Dear Dr. Roach: I had a thyroidectomy and am on levothyroxine. The instructions for the drug say not to take it within four hours of taking calcium. No discussion of the drug has clearly stated whether this refers only to calcium supplements or whether this also includes high-calcium foods.
I usually take levothyroxine when I wake up, between 2:00 and 3:30, to avoid dairy products for breakfast (e.g. yogurt, cheese and soy milk) and dinner (broccoli, green leafy vegetables, dairy soy). I go to bed quite early. I eat mostly plant-based, as well as dairy.
I’ve asked a few doctors and pharmacists just to let them answer with the question: isn’t it just for supplements? I do not know! That’s why I’m asking. I want my thyroid prescription to work as it should. Can you shed some light on this issue?
Dear EG: Large amounts of elemental calcium reduce the absorption of the thyroid hormone, thyroxine (Synthroid and others). If you were to take thyroxine at the same time as a large calcium pill, you might expect the thyroid medication to be 7% to 8% less absorbed. (Iron and caffeine also decrease thyroid hormone absorption.) A glass of cow’s milk taken at the same time decreases thyroid hormone absorption. Soy milk hasn’t been studied, but I expect calcium-fortified soy milk to be similar to high-calcium milk, yogurt, and perhaps some cheeses, in their ability to reduce thyroxine absorption.
However, I think you are exaggerating. One hour is probably enough to separate calcium from thyroxine. Also, if you are consistent, your dose will be adjusted to the correct level.
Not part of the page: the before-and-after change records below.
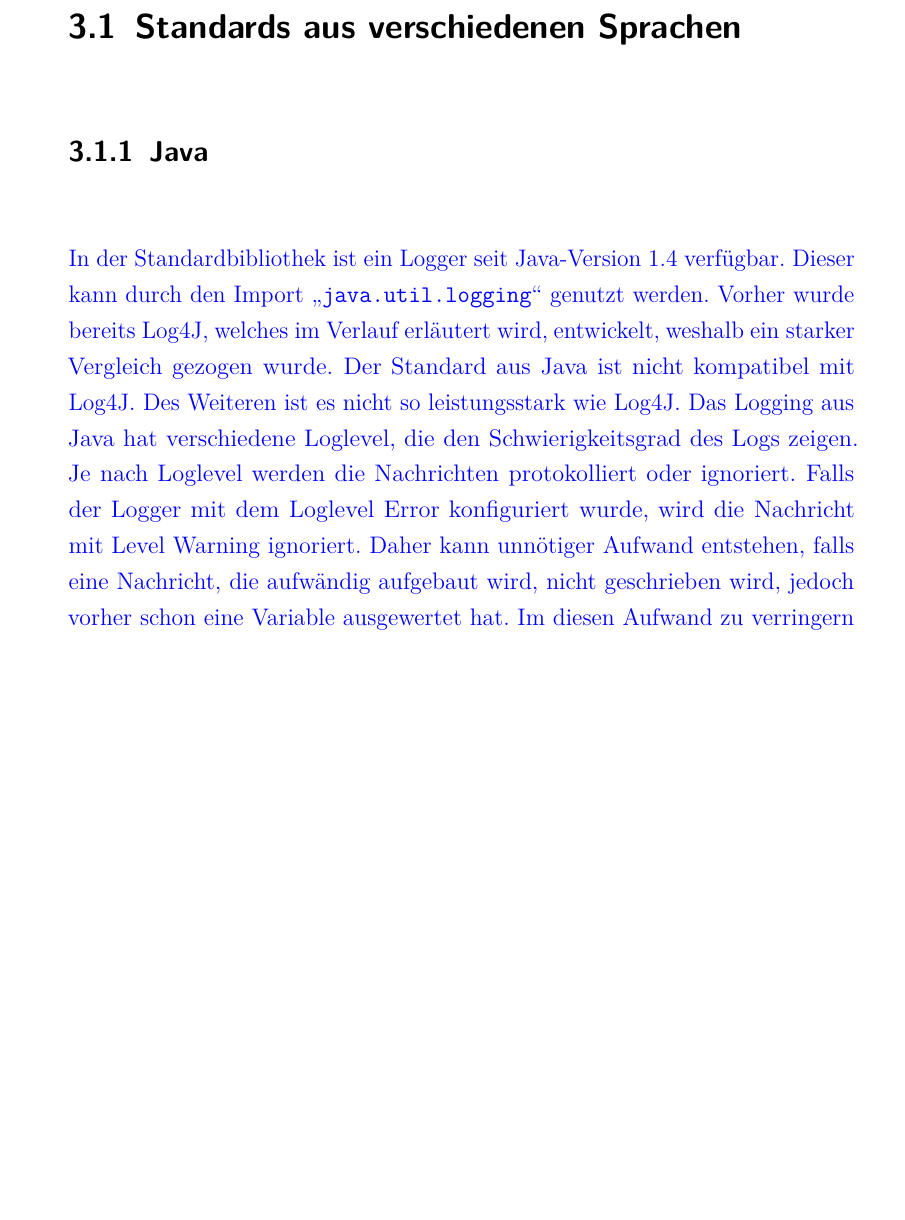
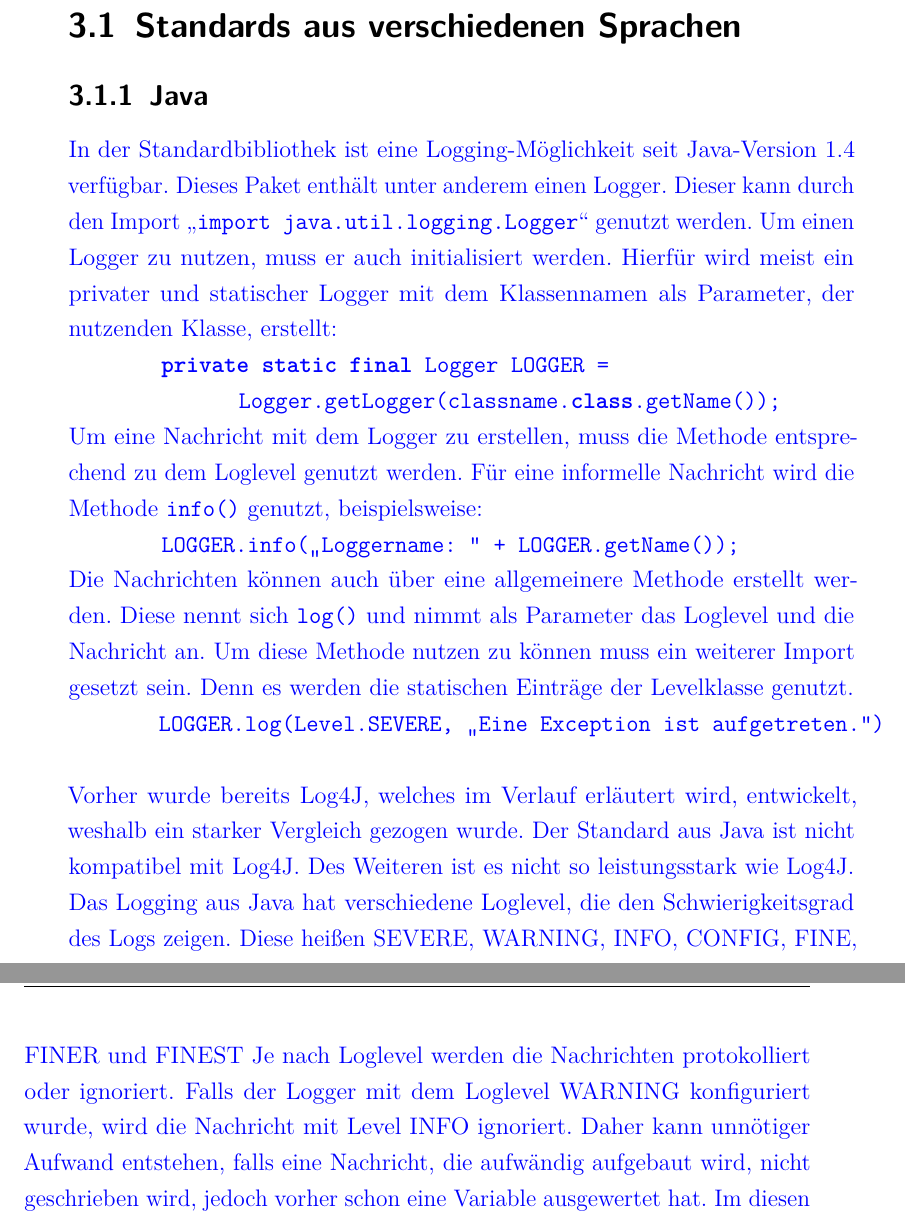
Before and after one commit to Ben-Pfirsich/Bachelorarbeit, a LaTeX thesis (thesis_template.tex, which reads verfahren.tex): part of page 14 of 20 before the commit and two parts of pages 14 and 15 of 20 after it, the two joined at a grey line, cut so that both start at the same text, the shorter picture padded with empty space. Compiled offline with pdfLaTeX.

Commit message:
22.06.2022

```diff
--- a/verfahren.tex
+++ b/verfahren.tex
@@ -5,20 +5,46 @@
 
 \subsection{Java}\label{subsec:java}
 \textcolor{blue}{
-    In der Standardbibliothek ist ein Logger seit Java-Version 1.4 verfügbar.
-    Dieser kann durch den Import \enquote{\texttt{java.util.logging}} genutzt werden.
+    In der Standardbibliothek ist eine Logging-Möglichkeit seit Java-Version 1.4 verfügbar.
+    Dieses Paket enthält unter anderem einen Logger.
+    Dieser kann durch den Import \enquote{\texttt{import java.util.logging.Logger}} genutzt werden.
+    Um einen Logger zu nutzen, muss er auch initialisiert werden.
+    Hierfür wird meist ein privater und statischer Logger mit dem Klassennamen als Parameter, der nutzenden Klasse, erstellt:
+    \\
+    \hspace*{15mm}
+    \texttt{\textbf{private static final} Logger LOGGER =
+        \\
+        \hspace*{30mm}Logger.getLogger(classname.\textbf{class}.getName());}
+    \\
+    Um eine Nachricht mit dem Logger zu erstellen, muss die Methode entsprechend zu dem Loglevel genutzt werden.
+    Für eine informelle Nachricht wird die Methode \texttt{info()} genutzt, beispielsweise:
+    \\
+    \hspace*{15mm}
+    \texttt{LOGGER.info(\enquote{Loggername: } + LOGGER.getName());}
+    \\
+    Die Nachrichten können auch über eine allgemeinere Methode erstellt werden.
+    Diese nennt sich \texttt{log()} und nimmt als Parameter das Loglevel und die Nachricht an.
+    Um diese Methode nutzen zu können muss ein weiterer Import gesetzt sein.
+    Denn es werden die statischen Einträge der Levelklasse genutzt.
+    \\
+    \hspace*{15mm}
+    \texttt{LOGGER.log(Level.SEVERE, \enquote{Eine Exception ist aufgetreten.})}
+    \\
+    \\
     Vorher wurde bereits Log4J, welches im Verlauf erläutert wird, entwickelt, weshalb ein starker Vergleich gezogen wurde.
     Der Standard aus Java ist nicht kompatibel mit Log4J.
     Des Weiteren ist es nicht so leistungsstark wie Log4J.
+    \\
     Das Logging aus Java hat verschiedene Loglevel, die den Schwierigkeitsgrad des Logs zeigen.
+    Diese heißen SEVERE, WARNING, INFO, CONFIG, FINE, FINER und FINEST
     Je nach Loglevel werden die Nachrichten protokolliert oder ignoriert.
-    Falls der Logger mit dem Loglevel Error konfiguriert wurde, wird die Nachricht mit Level Warning ignoriert.
+    Falls der Logger mit dem Loglevel WARNING konfiguriert wurde, wird die Nachricht mit Level INFO ignoriert.
     Daher kann unnötiger Aufwand entstehen, falls eine Nachricht, die aufwändig aufgebaut wird, nicht geschrieben wird, jedoch vorher schon eine Variable ausgewertet hat.
     Im diesen Aufwand zu verringern wurde die Methode boolean isLoggable(Level level) der Bibliothek hinzugefügt.
     Diese wertet den Ausdruck in der Log-Nachricht erst aus, falls die Nachricht geloggt werden darf.
     Eine weitere Möglichkeit den Aufwand zu verringern gibt es seit Java-Version 8.
     Hier wurden Lambda-Ausdrücke eingeführt, um dne Programmcode in einem Block zusammen erst auszuführen, falls das Logging-Framework den Block ausführen soll.
-}\autocite{rheinwerk, baeldung}
+}\autocite{rheinwerk, baeldung, examples}
 
 \subsection{JavaScript}\label{subsec:javascript}
 
```
Also changed, not shown: references.bib (+7 -0 lines), out/thesis_template.pdf.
I doubt that vegetables have any effect on absorption.
Finally, in a study of people who took thyroxine sometimes with and sometimes without their calcium, although levels were definitely affected, the change was not enough to get them out of the desirable range. The dose of thyroid hormone has some leeway in most people, although some people, such as those with a history of thyroid cancer who are now on replacement therapy after surgery, need to have a dose very precise. So, taking care to avoid calcium, iron and caffeine in these cases is crucial.
Dear Dr. Roach: I am a 72 year old female who, as an adult, developed allergies to Tylenol and all NSAIDs. Just this week, I developed a rash after taking aspirin, which was my last resort for pain. I have been given a prescription for Tramadol but I really don’t want to take a narcotic for aches and pains that I only have periodically. I use ice, heat, stretching, and exercise, which keep me pain-free most of the time.
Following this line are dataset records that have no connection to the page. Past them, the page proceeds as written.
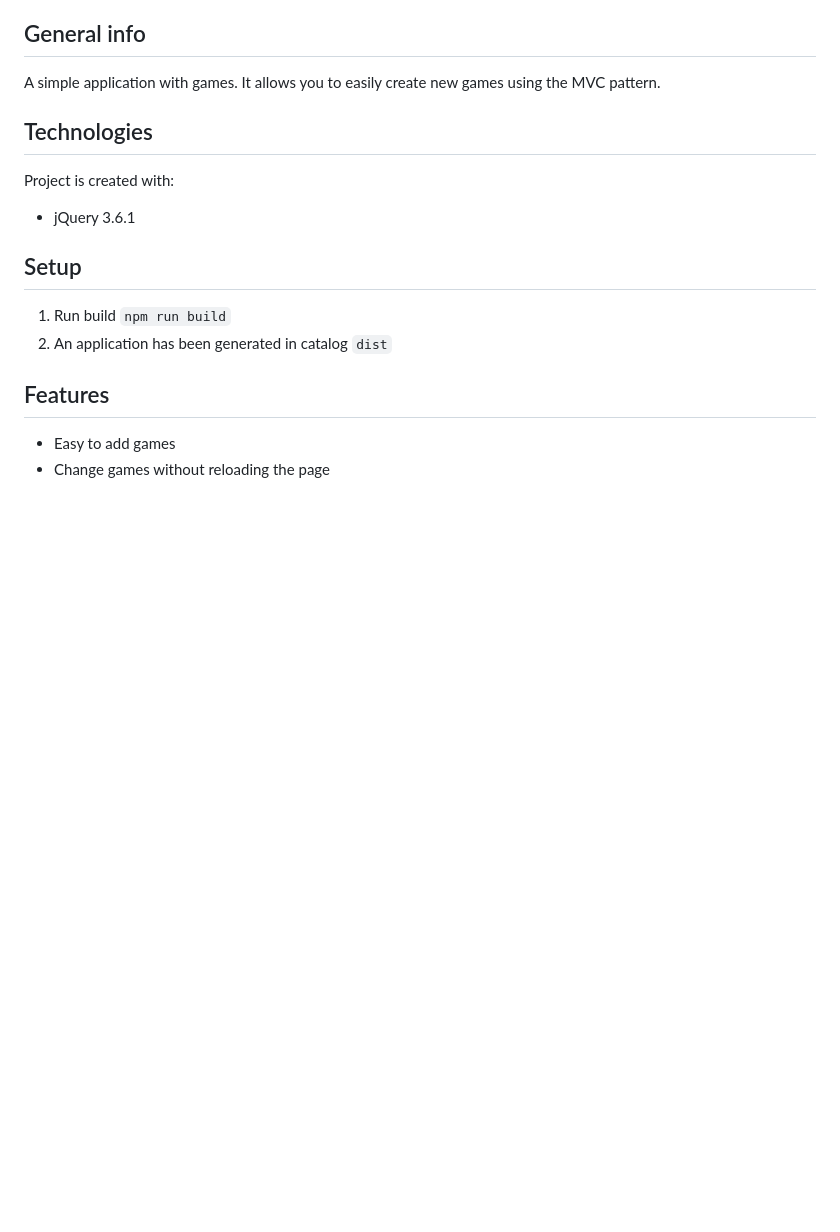
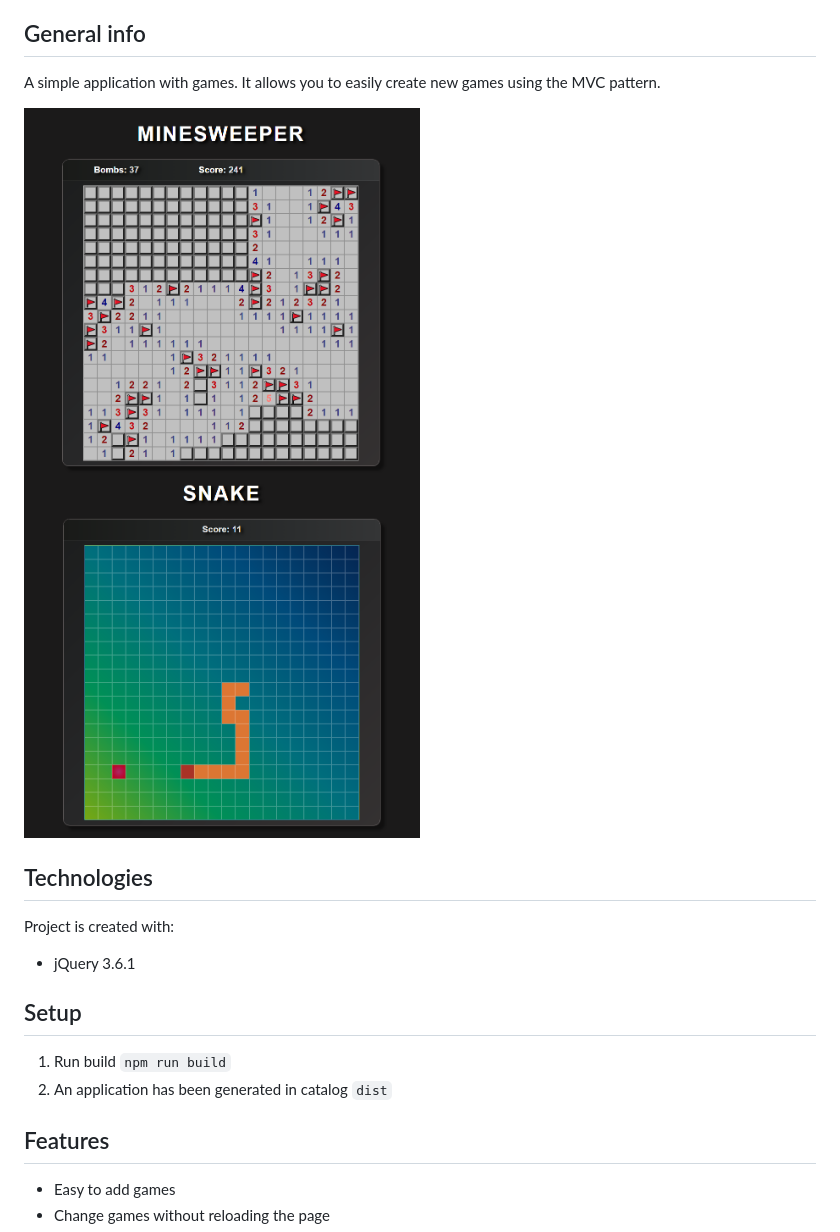
Before and after one commit to Miklakapi/js_games, a Markdown page: README.md, the part around the change. GitHub-like rendering; pictures changed too: README_IMAGES/Minesweeper.png (added), README_IMAGES/Snake.png (added); blank space fills up the shorter version.

```diff
--- a/README.md
+++ b/README.md
@@ -18,6 +18,11 @@ A simple game application.
 ## General info
 A simple application with games. It allows you to easily create new games using the MVC pattern.
 
+<p>
+    <img width="50%" src="https://github.com/Miklakapi/js_games/blob/master/README_IMAGES/Minesweeper.png">
+    <img width="50%" src="https://github.com/Miklakapi/js_games/blob/master/README_IMAGES/Snake.png">
+</p>
+
 ## Technologies
 Project is created with:
 
```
Dear TW: I have rarely seen a person allergic to so many classes of drugs, but occasionally it can happen. It’s a shame, but I certainly agree with you that an opioid (the term narcotic is no longer used) is too potent a drug to be used lightly. There are serious side effects that can occur with tramadol, like any other opioid, and even the appropriate use of opioids can lead to opioid use disorder. Misuse of prescription drugs is a huge problem in North America, and not prescribing them in the first place is a good way to prevent problems. (People who abuse opioids commonly get them from a friend or relative.)
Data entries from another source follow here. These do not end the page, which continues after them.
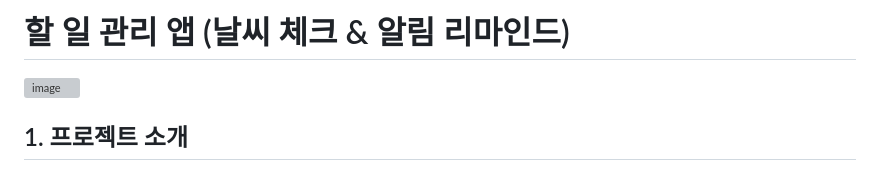
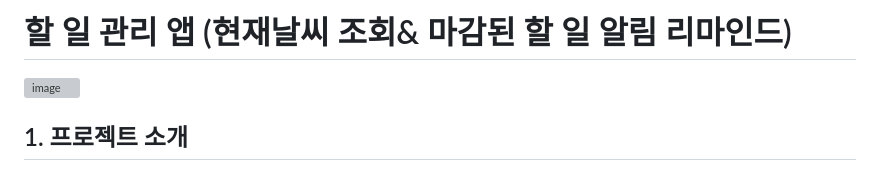
Before and after one commit to HJKIM-fdx/TodoList, a Markdown page: README.md, the part around the change. Drawn GitHub-style; grey boxes are pictures that could not be loaded.

```diff
--- a/README.md
+++ b/README.md
@@ -1,4 +1,4 @@
-# 할 일 관리 앱  (날씨 체크 & 알림 리마인드)
+# 할 일 관리 앱  (현재날씨 조회& 마감된 할 일 알림 리마인드)
 ![image](https://github.com/user-attachments/assets/ecc6e483-6536-4c80-98a2-b795990f434d)
 
 
```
Non-prescription ways to treat pain seem like a great way to treat the occasional pain we all get. Topical treatments, such as menthol, camphor creams, or even topical NSAIDs such as diclofenac, may not cause allergic responses, so you may have success trying them.
Readers can email questions to ToYourGoodHealth@med.cornell.edu.
#avoid #calcium #thyroid #medication